University increasing size of Smith Hall
Smith Hall will receive a $156 million expansion within the next two years, in which the building will roughly double in size, according to BmoreMedia.
Smith primarily houses classrooms for science and mathematics courses.
Junior Rachel Bell described Smith Hall as “too small” for her and her classmates to complete some of their chemistry labs.
“My physical chemistry lab, for example, is shared with an organic chemistry lab,” Bell said. “There’s barely enough room for the 12 people in the section and it’s just really hard to get things done. All the machines for P. Chem are shoved to one side of the room and all 12 of us are awkwardly moving around each other to do various things.”
Director of Construction Services Scott Guckert told BmoreMedia that the project will eventually expand the building by 106,000 square feet.
As outlined in the original plan for the renovation, the project will not only focus on the overall size of the building.
Officials plan to reduce the energy use in Smith Hall by anywhere between 15 and 20 percent once the renovation is completed, according to the project’s outline online.
The newest construction projects on campus, the College of Liberal Arts building and West Village Commons, are both LEED certified, which means they exceed national requirements for energy conservation.
Administration has planned four other alternatives if the construction project does not go as planned.
Alternatives one and two would curtail instruction and program offerings in the science department to cut down on the number of students that would come into Smith Hall.
Another alternative was the demolishment of both Smith and Linthicum Halls, and the construction of a new building that would equal the size of the two halls combined.
The outline says that particular alternative would cost an estimated $220 million.
Even after the renovation is completed, Bell said she would like to see the school upgrade the equipment in many of the labs as well.
“I ran into this problem more in my physics classes,” she said. “Most of the stuff we used was old and just didn’t work anymore. The labs shouldn’t have taken the full three hours, but they usually did since most of the time we were trying to get stuff to work.”
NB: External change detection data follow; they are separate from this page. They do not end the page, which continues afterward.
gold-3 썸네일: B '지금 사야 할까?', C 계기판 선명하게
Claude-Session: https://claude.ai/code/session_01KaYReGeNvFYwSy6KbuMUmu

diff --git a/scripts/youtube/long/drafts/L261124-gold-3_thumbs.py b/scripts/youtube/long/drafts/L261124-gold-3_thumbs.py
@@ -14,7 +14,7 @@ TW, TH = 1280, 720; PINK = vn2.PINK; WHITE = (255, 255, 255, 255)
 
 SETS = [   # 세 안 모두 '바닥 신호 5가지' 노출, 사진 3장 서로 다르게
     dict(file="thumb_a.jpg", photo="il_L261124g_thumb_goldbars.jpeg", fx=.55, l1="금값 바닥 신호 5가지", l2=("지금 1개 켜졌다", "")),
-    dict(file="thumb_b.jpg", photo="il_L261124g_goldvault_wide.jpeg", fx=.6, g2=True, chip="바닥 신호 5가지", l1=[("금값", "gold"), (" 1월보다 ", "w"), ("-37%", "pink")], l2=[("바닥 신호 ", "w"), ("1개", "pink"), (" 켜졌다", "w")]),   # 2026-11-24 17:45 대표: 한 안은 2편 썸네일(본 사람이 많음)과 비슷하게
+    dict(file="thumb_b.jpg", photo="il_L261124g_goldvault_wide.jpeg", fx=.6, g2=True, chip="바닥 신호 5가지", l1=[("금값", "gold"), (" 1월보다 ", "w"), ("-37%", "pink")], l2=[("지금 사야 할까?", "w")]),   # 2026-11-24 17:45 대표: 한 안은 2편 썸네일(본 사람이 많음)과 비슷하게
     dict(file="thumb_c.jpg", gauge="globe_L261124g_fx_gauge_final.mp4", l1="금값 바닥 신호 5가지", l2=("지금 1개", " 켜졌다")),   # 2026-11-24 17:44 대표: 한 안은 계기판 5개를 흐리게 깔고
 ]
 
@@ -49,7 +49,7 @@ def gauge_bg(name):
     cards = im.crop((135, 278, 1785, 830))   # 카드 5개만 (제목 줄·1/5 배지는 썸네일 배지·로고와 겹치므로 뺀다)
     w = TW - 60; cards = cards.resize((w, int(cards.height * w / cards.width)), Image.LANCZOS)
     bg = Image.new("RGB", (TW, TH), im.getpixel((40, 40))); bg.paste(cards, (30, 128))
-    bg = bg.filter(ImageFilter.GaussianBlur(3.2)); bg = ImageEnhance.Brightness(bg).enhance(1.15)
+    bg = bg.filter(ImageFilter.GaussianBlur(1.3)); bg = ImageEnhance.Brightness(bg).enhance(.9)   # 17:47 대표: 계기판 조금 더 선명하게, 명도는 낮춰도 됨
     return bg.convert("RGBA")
Smith Hall was originally constructed in 1976. Towson students are required to take at least two science courses to graduate, all of which are offered in Smith Hall.